A new video from Oregon Sea Grant and the Oregon State University Extension Service teaches tuna fans how to can the fish at home.
The 12-minute video includes instructions for preparing a pressure canner, filling jars, loading and unloading the canner and checking the seal on the jars. Watch the video here.
The video features Kelly Streit, a registered dietitian with the Extension Service, and Amanda Gladics, a fisheries specialist with Oregon Sea Grant and Extension. They made the video because safety precautions amid COVID-19 prevented them from offering a hands-on workshop, as Extension has done in the past.
Registered dietitian, Kelly Streit, and Oregon Sea Grant Extension fisheries specialist, Amanda Gladics film a tuna canning video.
Here are a few of the tips Streit and Gladics offer:
Start with a pressure canner that is in good condition. Replace worn-out gaskets.
Fill the canner with 4 to 5 inches of water. Add 4 tablespoons of white vinegar to reduce odor.
Leave an inch of headspace between the top of the jar and the tuna.
Clean the rims of the jars with a paper towel moistened with vinegar.
Label the lids with the date, name of the item and the length of time it was processed (i.e., 100 minutes).
Gently screw on the rings. You want a little air to escape from the jars while they’re processing.
Put a rack in the bottom of the canner so air can circulate under it.
Use a second rack if you’re stacking jars in the canner (Streit made her own).
Let the canner vent for 10 minutes.
Start timing when the recommended pressure has been reached.
The albacore used in the video was purchased at a seafood market in Astoria after it was quickly frozen at sea, but cooked and fresh tuna can be used, too, Streit said.
Canning jars filled with tuna and being prepared for the pressure cooker.

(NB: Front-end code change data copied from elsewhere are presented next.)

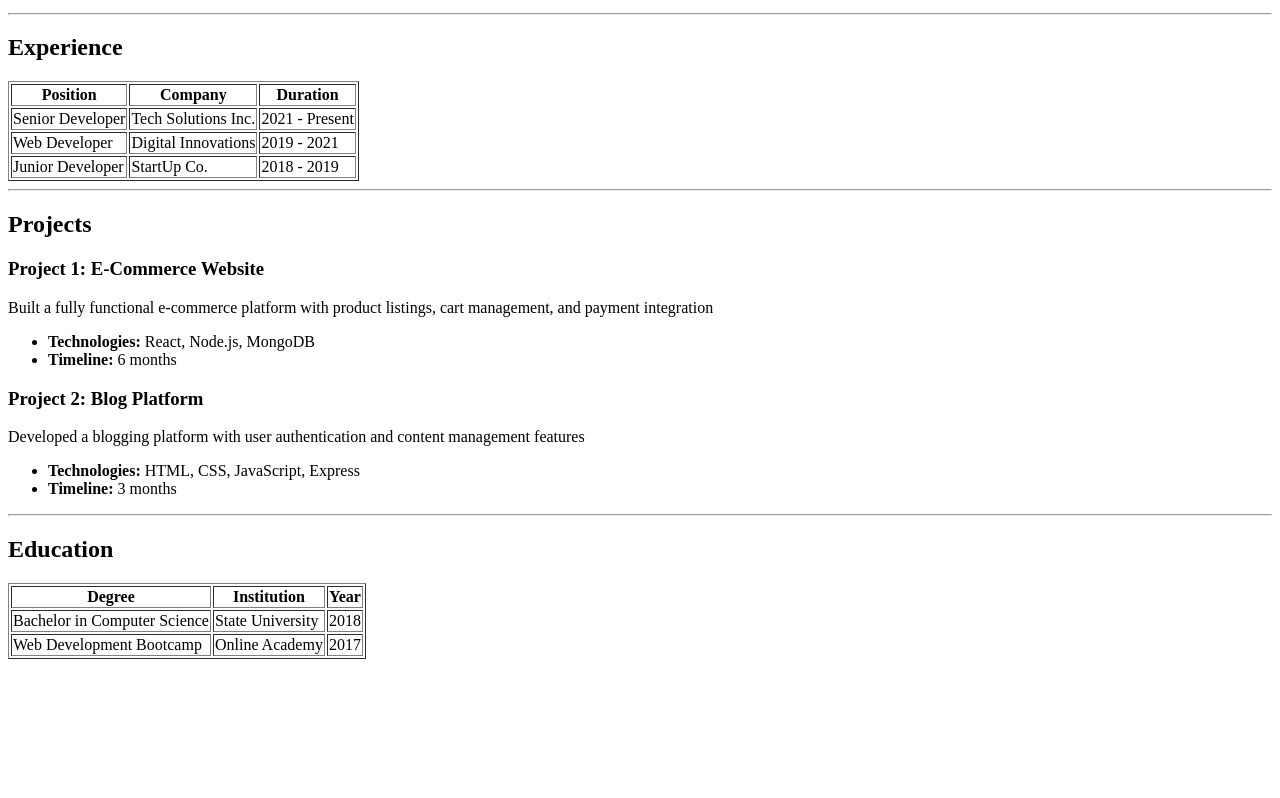
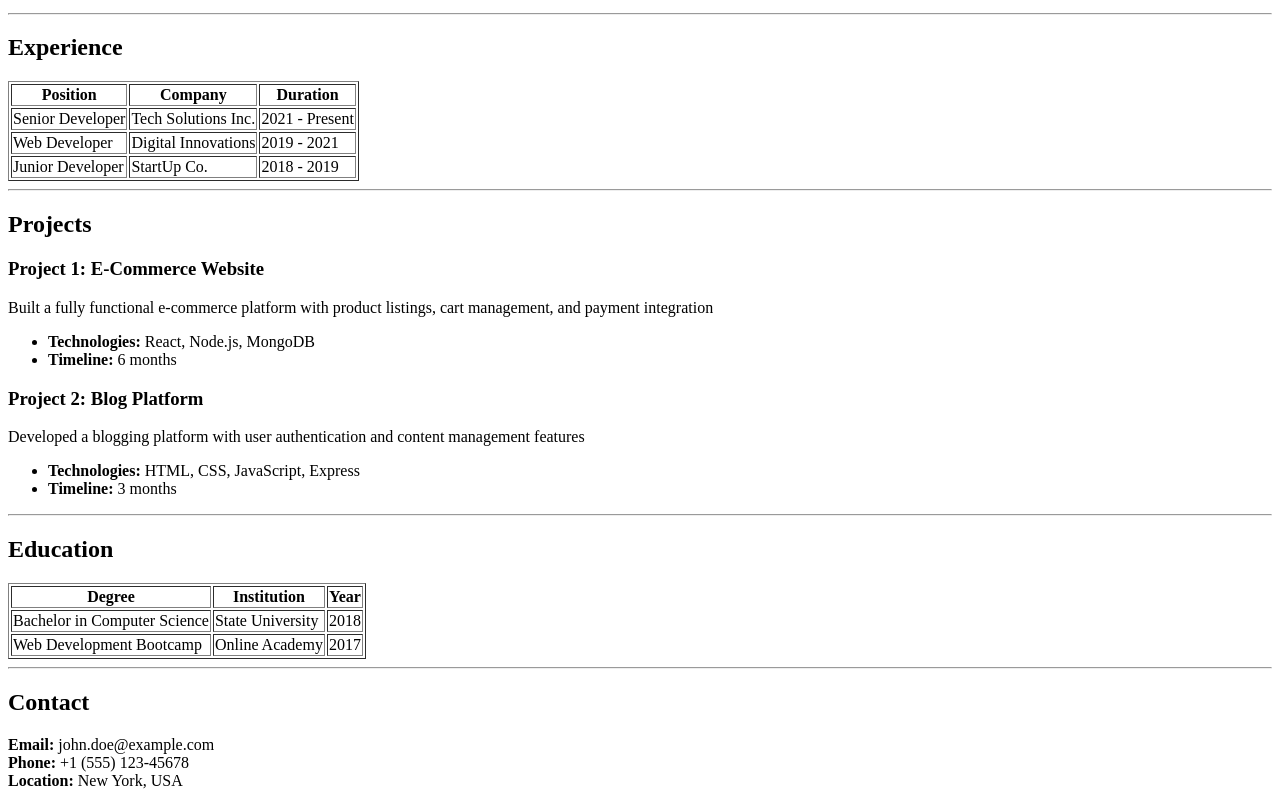
Before and after one commit to Patel-Vipul/html-resume, a plain HTML site: page index.html in a window 1280 px wide. Shown: the part 397-1195 px from the top of the page. Before the commit the page ends 1064 px from the top, so only its background shows below. Drawn offline with Linux system fonts and the light colour scheme.

Commit message:
added contact  section

```diff
--- a/index.html
+++ b/index.html
@@ -115,6 +115,14 @@
     </table>
     </section>
 
+    <!-- contact section  -->
+    <section>
+        <hr>
+        <h1>Contact</h1>
+        <div><strong>Email:</strong> john.doe@example.com</div>
+        <div><strong>Phone:</strong> +1 (555) 123-45678 </div>
+        <div><strong>Location:</strong> New York, USA</div>
+    </section>
 
 
 </body>
```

More information on preserving seafood can be found in the following Extension publications:
Home Freezing of Seafood, Canning Tuna, Canning Seafood and Smoking Fish at Home Safely.

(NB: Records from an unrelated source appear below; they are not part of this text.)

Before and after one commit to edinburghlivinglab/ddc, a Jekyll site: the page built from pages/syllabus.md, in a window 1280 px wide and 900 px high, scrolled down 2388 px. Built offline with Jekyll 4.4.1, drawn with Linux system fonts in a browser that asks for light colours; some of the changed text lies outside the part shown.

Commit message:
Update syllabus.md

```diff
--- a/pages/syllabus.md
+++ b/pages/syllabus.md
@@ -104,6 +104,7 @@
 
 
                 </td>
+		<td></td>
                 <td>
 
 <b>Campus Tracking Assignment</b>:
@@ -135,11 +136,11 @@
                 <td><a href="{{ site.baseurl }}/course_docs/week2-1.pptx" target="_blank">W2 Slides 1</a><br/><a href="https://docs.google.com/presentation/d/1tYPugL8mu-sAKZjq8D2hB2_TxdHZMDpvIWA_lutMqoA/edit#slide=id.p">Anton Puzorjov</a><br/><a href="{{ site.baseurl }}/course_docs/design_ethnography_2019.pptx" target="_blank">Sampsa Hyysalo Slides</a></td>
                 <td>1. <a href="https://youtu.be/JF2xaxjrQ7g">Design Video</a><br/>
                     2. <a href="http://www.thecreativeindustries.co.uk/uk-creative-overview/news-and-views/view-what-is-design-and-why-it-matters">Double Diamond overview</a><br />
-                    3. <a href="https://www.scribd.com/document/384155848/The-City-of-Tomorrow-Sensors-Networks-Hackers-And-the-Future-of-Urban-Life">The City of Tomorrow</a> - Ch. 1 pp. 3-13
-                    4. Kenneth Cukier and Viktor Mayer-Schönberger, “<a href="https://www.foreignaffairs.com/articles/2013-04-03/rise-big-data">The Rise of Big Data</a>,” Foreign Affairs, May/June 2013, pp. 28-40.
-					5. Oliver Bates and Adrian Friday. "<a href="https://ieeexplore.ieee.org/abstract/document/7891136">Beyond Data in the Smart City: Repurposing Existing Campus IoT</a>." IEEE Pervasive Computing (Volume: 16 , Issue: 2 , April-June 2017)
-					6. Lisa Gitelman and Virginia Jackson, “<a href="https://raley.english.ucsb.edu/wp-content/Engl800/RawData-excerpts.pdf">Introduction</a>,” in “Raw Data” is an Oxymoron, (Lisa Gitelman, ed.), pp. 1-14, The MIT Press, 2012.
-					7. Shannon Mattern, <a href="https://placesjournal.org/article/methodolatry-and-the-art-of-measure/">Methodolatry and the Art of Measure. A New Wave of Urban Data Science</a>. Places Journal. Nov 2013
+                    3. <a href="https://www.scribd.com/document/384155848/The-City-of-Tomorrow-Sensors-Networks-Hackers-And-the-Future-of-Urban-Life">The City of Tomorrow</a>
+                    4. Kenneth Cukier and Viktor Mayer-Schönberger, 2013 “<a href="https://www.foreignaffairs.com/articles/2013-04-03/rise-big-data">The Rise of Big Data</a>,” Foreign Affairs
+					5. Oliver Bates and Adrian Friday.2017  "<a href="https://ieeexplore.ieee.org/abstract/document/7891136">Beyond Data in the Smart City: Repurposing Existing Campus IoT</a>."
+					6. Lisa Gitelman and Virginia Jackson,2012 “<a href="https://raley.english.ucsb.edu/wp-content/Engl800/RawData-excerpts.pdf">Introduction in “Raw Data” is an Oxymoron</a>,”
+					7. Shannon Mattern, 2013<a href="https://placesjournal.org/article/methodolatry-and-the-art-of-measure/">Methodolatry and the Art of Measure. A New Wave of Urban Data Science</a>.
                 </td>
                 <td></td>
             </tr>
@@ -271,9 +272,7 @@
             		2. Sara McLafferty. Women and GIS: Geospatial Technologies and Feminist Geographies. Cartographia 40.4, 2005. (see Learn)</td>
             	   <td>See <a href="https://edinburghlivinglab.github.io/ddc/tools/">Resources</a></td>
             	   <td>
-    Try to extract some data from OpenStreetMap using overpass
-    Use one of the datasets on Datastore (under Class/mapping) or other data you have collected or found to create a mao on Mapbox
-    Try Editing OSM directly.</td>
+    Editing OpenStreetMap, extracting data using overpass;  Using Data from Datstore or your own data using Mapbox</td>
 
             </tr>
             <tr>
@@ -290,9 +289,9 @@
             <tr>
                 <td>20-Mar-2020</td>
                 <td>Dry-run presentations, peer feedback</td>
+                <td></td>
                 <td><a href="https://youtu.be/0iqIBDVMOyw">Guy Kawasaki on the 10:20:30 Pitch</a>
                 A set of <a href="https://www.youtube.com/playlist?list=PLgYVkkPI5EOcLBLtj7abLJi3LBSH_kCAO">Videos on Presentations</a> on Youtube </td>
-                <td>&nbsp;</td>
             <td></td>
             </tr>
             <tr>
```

Visit Oregon Sea Grant’s website for seafood recipes, including ones for tuna, and locations of where to buy seafood in Oregon.